18th June - A Member Outing
12 society members visited the site of roman villa at Hill Farm in Gestingthorpe, the Home of Ashley Cooper and his father Harold
In 1947 Harold began deep ploughing the fields, during the course of which he began bringing up red tile, which, after approaching experts at Colchester, were discovered to be Roman. As this was 1945, there was little money around and nothing to spare on archaeological digs, so Mr Cooper was advised to go it alone. Thankfully he did, and so began an interest that continues to this day two lifetimes later, as Ashley also shares this interest.
After a comprehensive run through many of the Roman artefacts collected and now held in a small museum, we were led up the hill to the site of the villa, which is situated in a slight dip but with views across miles of wonderful open countryside - a truly evocative and special place indeed.

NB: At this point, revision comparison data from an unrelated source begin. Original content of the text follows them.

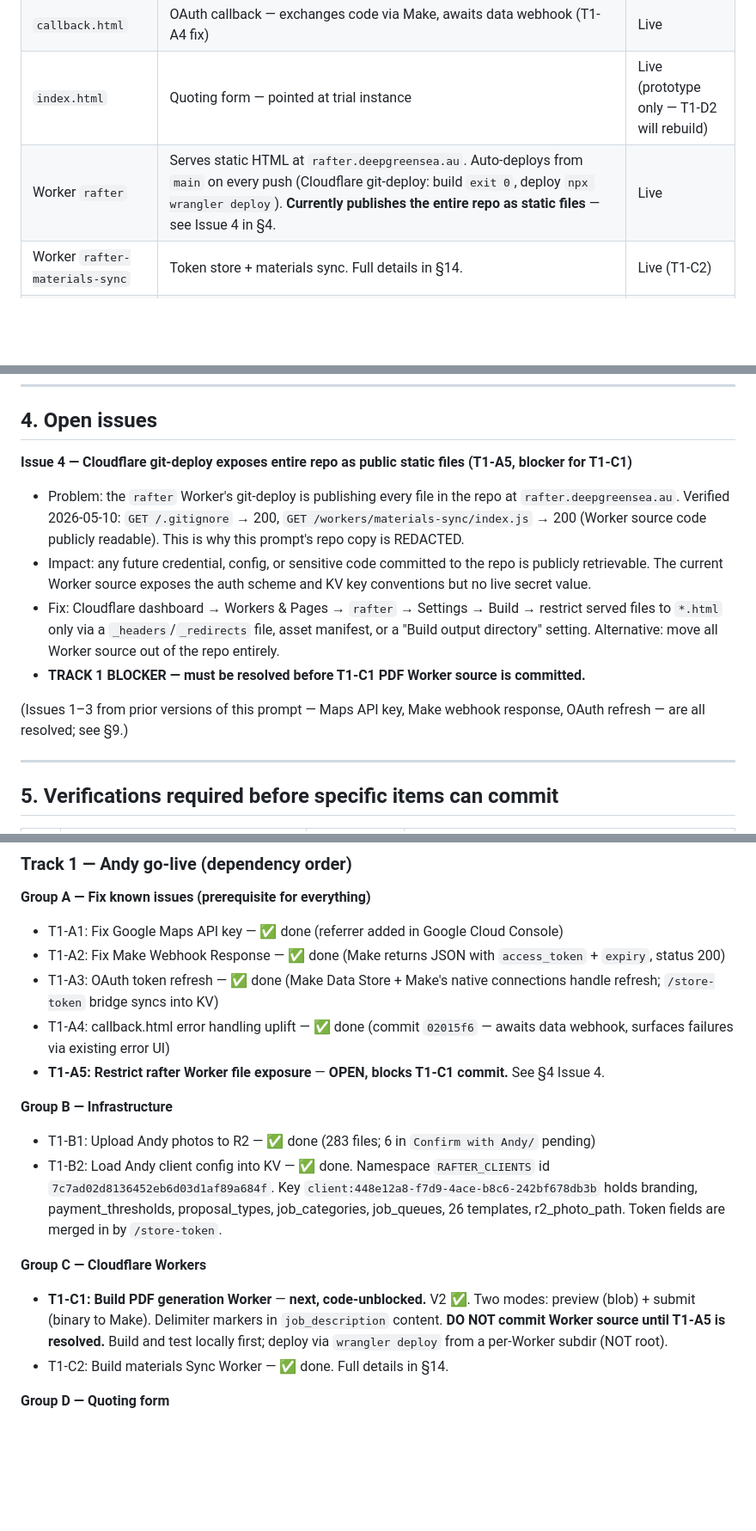
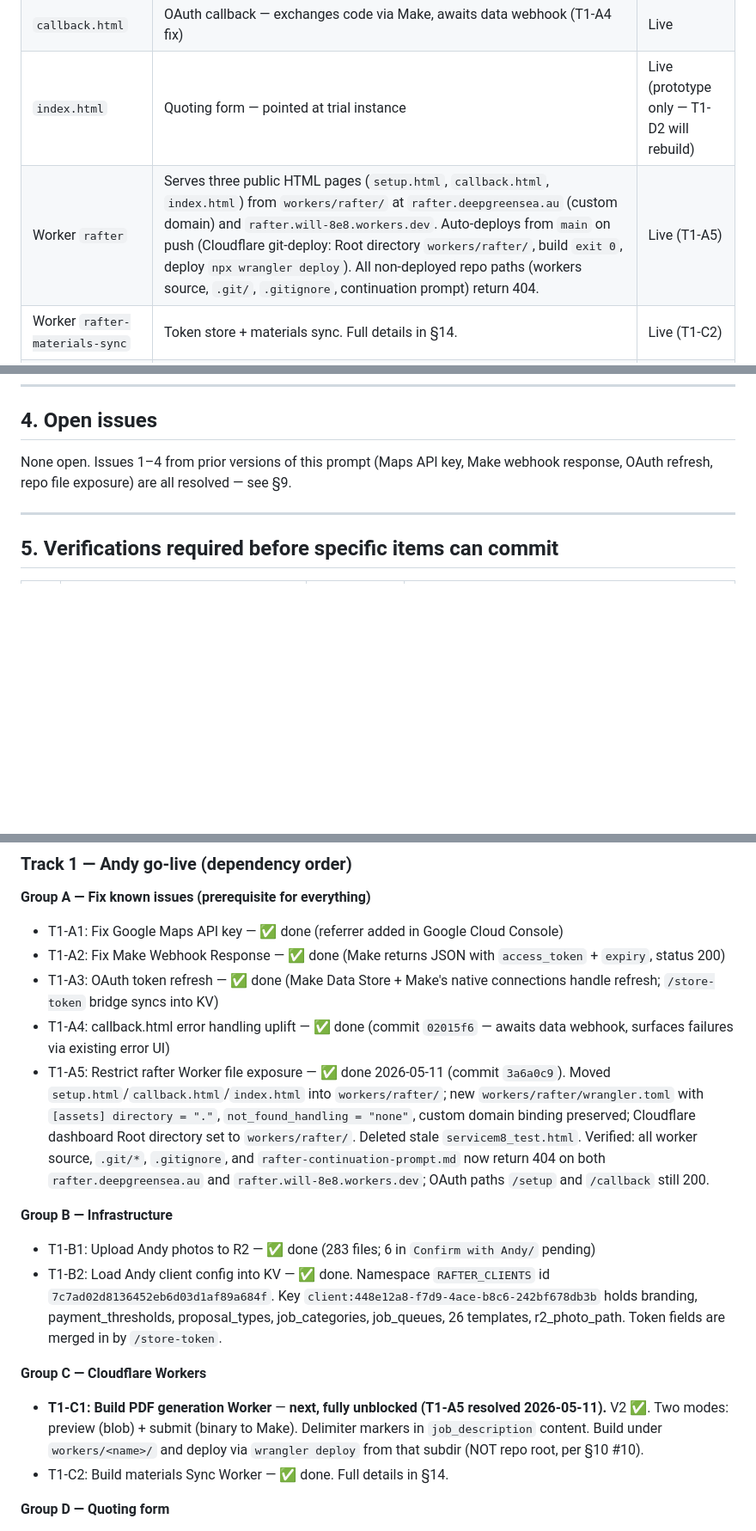
Before and after one commit to shikaishi/Rafter, a Markdown page: rafter-continuation-prompt.md, 3 parts joined by grey strips. Shown at 86% size. GitHub-like rendering; blank space fills up the shorter version.

```diff
--- a/rafter-continuation-prompt.md
+++ b/rafter-continuation-prompt.md
@@ -50,7 +50,7 @@ Rafter is an AI-assisted quoting and operations platform for Australian tradespe
 | `setup.html` | OAuth initiation — `rafter.deepgreensea.au/setup` | Live |
 | `callback.html` | OAuth callback — exchanges code via Make, awaits data webhook (T1-A4 fix) | Live |
 | `index.html` | Quoting form — pointed at trial instance | Live (prototype only — T1-D2 will rebuild) |
-| Worker `rafter` | Serves static HTML at `rafter.deepgreensea.au`. Auto-deploys from `main` on every push (Cloudflare git-deploy: build `exit 0`, deploy `npx wrangler deploy`). **Currently publishes the entire repo as static files** — see Issue 4 in §4. | Live |
+| Worker `rafter` | Serves three public HTML pages (`setup.html`, `callback.html`, `index.html`) from `workers/rafter/` at `rafter.deepgreensea.au` (custom domain) and `rafter.will-8e8.workers.dev`. Auto-deploys from `main` on push (Cloudflare git-deploy: Root directory `workers/rafter/`, build `exit 0`, deploy `npx wrangler deploy`). All non-deployed repo paths (workers source, `.git/`, `.gitignore`, continuation prompt) return 404. | Live (T1-A5) |
 | Worker `rafter-materials-sync` | Token store + materials sync. Full details in §14. | Live (T1-C2) |
 | KV namespace `RAFTER_CLIENTS` | id `7c7ad02d8136452eb6d03d1af89a684f`. Holds `client:{uuid}` config + tokens, and `materials:{uuid}` cache (24h TTL). | Live |
 | R2 bucket `rafter-assets` | 283 photos under `clients/448e12a8-…/photos/{folder}/{filename}`. | Live (T1-B1) |
@@ -66,13 +66,7 @@ Rafter is an AI-assisted quoting and operations platform for Australian tradespe
 
 ## 4. Open issues
 
-**Issue 4 — Cloudflare git-deploy exposes entire repo as public static files (T1-A5, blocker for T1-C1)**
-- Problem: the `rafter` Worker's git-deploy is publishing every file in the repo at `rafter.deepgreensea.au`. Verified 2026-05-10: `GET /.gitignore` → 200, `GET /workers/materials-sync/index.js` → 200 (Worker source code publicly readable). This is why this prompt's repo copy is REDACTED.
-- Impact: any future credential, config, or sensitive code committed to the repo is publicly retrievable. The current Worker source exposes the auth scheme and KV key conventions but no live secret value.
-- Fix: Cloudflare dashboard → Workers & Pages → `rafter` → Settings → Build → restrict served files to `*.html` only via a `_headers`/`_redirects` file, asset manifest, or a "Build output directory" setting. Alternative: move all Worker source out of the repo entirely.
-- **TRACK 1 BLOCKER — must be resolved before T1-C1 PDF Worker source is committed.**
-
-(Issues 1–3 from prior versions of this prompt — Maps API key, Make webhook response, OAuth refresh — are all resolved; see §9.)
+None open. Issues 1–4 from prior versions of this prompt (Maps API key, Make webhook response, OAuth refresh, repo file exposure) are all resolved — see §9.
 
 ---
 
@@ -140,14 +134,14 @@ Rafter is an AI-assisted quoting and operations platform for Australian tradespe
 - T1-A2: Fix Make Webhook Response — ✅ done (Make returns JSON with `access_token` + `expiry`, status 200)
 - T1-A3: OAuth token refresh — ✅ done (Make Data Store + Make's native connections handle refresh; `/store-token` bridge syncs into KV)
 - T1-A4: callback.html error handling uplift — ✅ done (commit `02015f6` — awaits data webhook, surfaces failures via existing error UI)
-- **T1-A5: Restrict rafter Worker file exposure** — **OPEN, blocks T1-C1 commit.** See §4 Issue 4.
+- T1-A5: Restrict rafter Worker file exposure — ✅ done 2026-05-11 (commit `3a6a0c9`). Moved `setup.html`/`callback.html`/`index.html` into `workers/rafter/`; new `workers/rafter/wrangler.toml` with `[assets] directory = "."`, `not_found_handling = "none"`, custom domain binding preserved; Cloudflare dashboard Root directory set to `workers/rafter/`. Deleted stale `servicem8_test.html`. Verified: all worker source, `.git/*`, `.gitignore`, and `rafter-continuation-prompt.md` now return 404 on both `rafter.deepgreensea.au` and `rafter.will-8e8.workers.dev`; OAuth paths `/setup` and `/callback` still 200.
 
 **Group B — Infrastructure**
 - T1-B1: Upload Andy photos to R2 — ✅ done (283 files; 6 in `Confirm with Andy/` pending)
 - T1-B2: Load Andy client config into KV — ✅ done. Namespace `RAFTER_CLIENTS` id `7c7ad02d8136452eb6d03d1af89a684f`. Key `client:448e12a8-f7d9-4ace-b8c6-242bf678db3b` holds branding, payment_thresholds, proposal_types, job_categories, job_queues, 26 templates, r2_photo_path. Token fields are merged in by `/store-token`.
 
 **Group C — Cloudflare Workers**
-- **T1-C1: Build PDF generation Worker** — **next, code-unblocked.** V2 ✅. Two modes: preview (blob) + submit (binary to Make). Delimiter markers in `job_description` content. **DO NOT commit Worker source until T1-A5 is resolved.** Build and test locally first; deploy via `wrangler deploy` from a per-Worker subdir (NOT root).
+- **T1-C1: Build PDF generation Worker** — **next, fully unblocked (T1-A5 resolved 2026-05-11).** V2 ✅. Two modes: preview (blob) + submit (binary to Make). Delimiter markers in `job_description` content. Build under `workers/<name>/` and deploy via `wrangler deploy` from that subdir (NOT repo root, per §10 #10).
 - T1-C2: Build materials Sync Worker — ✅ done. Full details in §14.
 
 **Group D — Quoting form**
```
Also changed, not shown: other parts of rafter-continuation-prompt.md (+16 -14 lines).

The outline of the villa is clearly marked by grassed areas to show the extent of the walls, and it was obviously pretty important given its size, which is roughly equivalent to that of St Peter's church in Sudbury. With the aid of many pictures Ashley has commissioned over the years from a local artist, the extent of the settlement, including the artisan areas, became evident.
Ashley has a natural talent for explaining how the villa was built and occupied, and with the use of visitors standing in for the owners and servants during the Roman times, the various jobs needed to keep the whole setup running smoothly were made clearly understandable to all; apparently artisans made many items for sale at the side of the main Roman road running from Chelmsford north east to Bury and beyond.
We then went to the barn museum which has an amazing collection of old farm tools, implements and vehicles, following which tea and biscuits were served whilst we could all peruse and purchase from the many cards and books designed / written by Ashley at very reasonable prices.
All in all, everyone agreed they had had a fantastic three hours, and the Society will most certainly be returning next year for a repeat visit.
Introduction by Ashley Cooper
Beginning the talk with tile samples
Roman dog paw prints - some things never change
Driving up to the site of the villa - in a beautiful open landscape that even now could be miles from anywhere
Approaching the villa site itself
Bringing Roman history to life
A band of happy wanderers return